As Levine and Takal revealed in the post-screening Q&A session (in addition to the fact that they’re engaged; congrats!), Levine took a page from the playbooks of both Mike Leigh and John Cassavetes by building the picture from improv sessions with his actors, wherein they established and defined their own characters before Levine listened to all the taped sessions and crafted a screenplay from that material. It’s always an intriguing way to make a movie, and Levine and his crew have crafted a film that moves with the natural rhythms of real life, complete with light moments (Levine gets off most of the script’s best lines) and weighty melodrama. But if there’s a fault with the picture, it’s that in creating characters meant to reveal the flaws that affect us all, Levine and co. forgot to include enough of the good qualities to serve as counterbalance. In short, with rare exception, these are thoroughly obnoxious characters, with Gabi arguably turning out to be the most repellent of all. The Q&A revealed that Gabi’s behavior was largely triggered by the actions of her and Sam’s philandering and neglectful dad, but this aspect doesn’t come through enough in the finished product to serve as a mitigating factor in Gabi’s frequently odious actions. Still, all the performances are exemplary, and Levine’s obvious command of his craft makes his next project — a thriller, he revealed — one worth anticipating.
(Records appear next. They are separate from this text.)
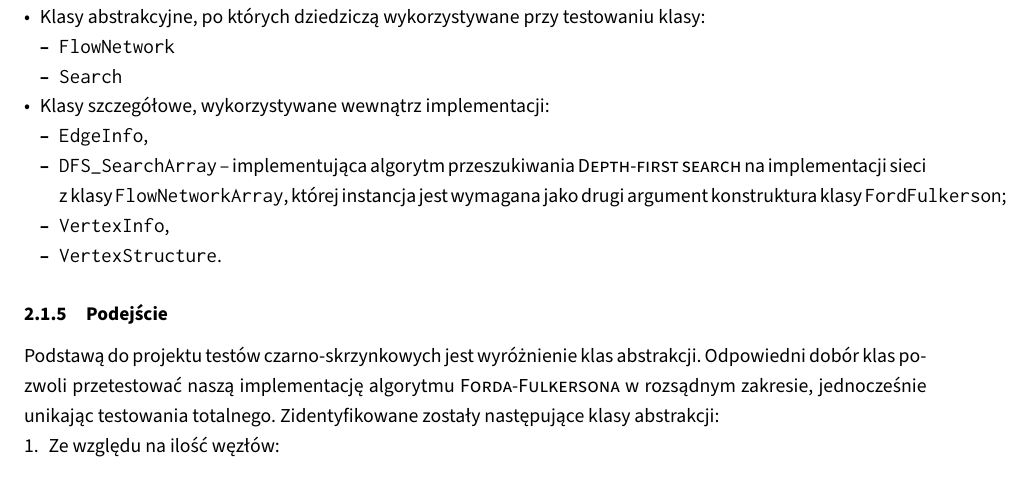
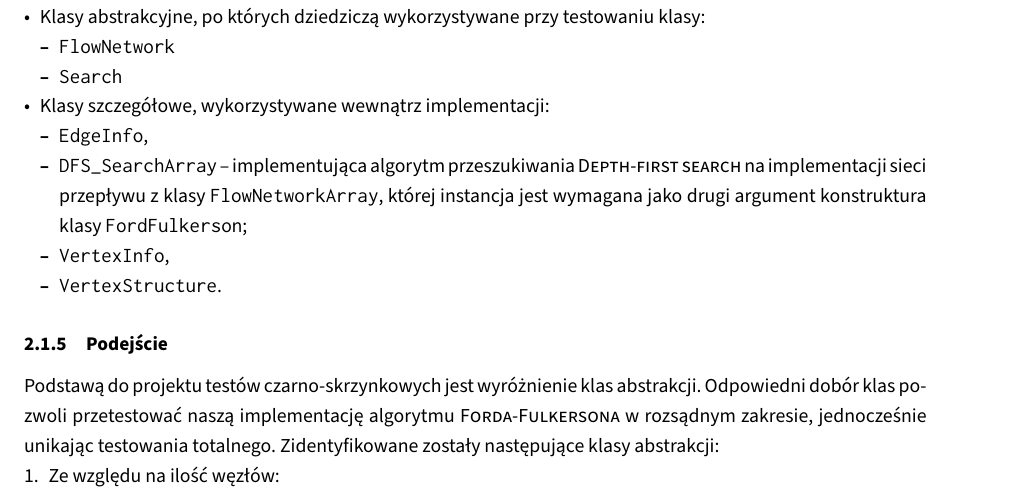
Before and after one commit to student-tomasz/tiwo-ford-fulkerson-test-suite, a LaTeX document (sprawozdanie/dokument.tex, which reads sprawozdanie/tex/plan/czarno-skrzynkowe.tex): part of page 2 of 9, cut so that both start at the same text. Compiled offline with XeLaTeX.

Commit message:
Przeredaguj opis DFS_array w wyłączeniach

```diff
--- a/sprawozdanie/tex/plan/czarno-skrzynkowe.tex
+++ b/sprawozdanie/tex/plan/czarno-skrzynkowe.tex
@@ -42,9 +42,9 @@ Z testowania czarno\dywiz skrzynkowego dodatkowo wyłączone zostaną grupy klas
             \item \texttt{EdgeInfo},
             \item \texttt{DFS\_SearchArray} -- implementująca algorytm
                 przeszukiwania \textsc{Depth\dywiz first search} na
-                implementacji sieci z klasy \texttt{FlowNetworkArray}, której
-                instancja jest wymagana jako drugi argument konstruktura klasy
-                \texttt{FordFulkerson};
+                implementacji sieci przepływu z klasy \texttt{FlowNetworkArray},
+                której instancja jest wymagana jako drugi argument konstruktura
+                klasy \texttt{FordFulkerson};
             \item \texttt{VertexInfo},
             \item \texttt{VertexStructure}.
         \end{itemize}
```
North Carolina Shorts — As the RiverRun guidebook states, “This year we wanted to highlight some of the local and student films from North Carolina that come through our doors.” To fill the bill, the fest folks selected seven titles, five from university filmmakers. My top three:
* Love Recall — This film lasted all of two minutes (1:47, to be exact) yet has stuck with me the longest. Employing a split screen, writer-director Michael Heil (of Elon University) simultaneously looks at the genesis and deterioration of a relationship.
* Twice As Bright — This effort from writer-director Leo Hageman (of UNC-Wilmington) takes its time getting out of the gate but soon builds in power and poignancy as it follows a man whose late wife reaches out to him from the grave in an unusual manner.
* I’ll Be Seeing You: The Andrews Sisters Tribute Show – Wake Forest University filmmakers Sana Haq and Brenton Richardson pay their own tribute to Erinn Diaz, Serah Haley and Heidi Shafer, the three young women who tour the nation performing Andrews Sisters standards to the delight of World War II veterans and other elderly fans of the beloved musical act of the 1940s.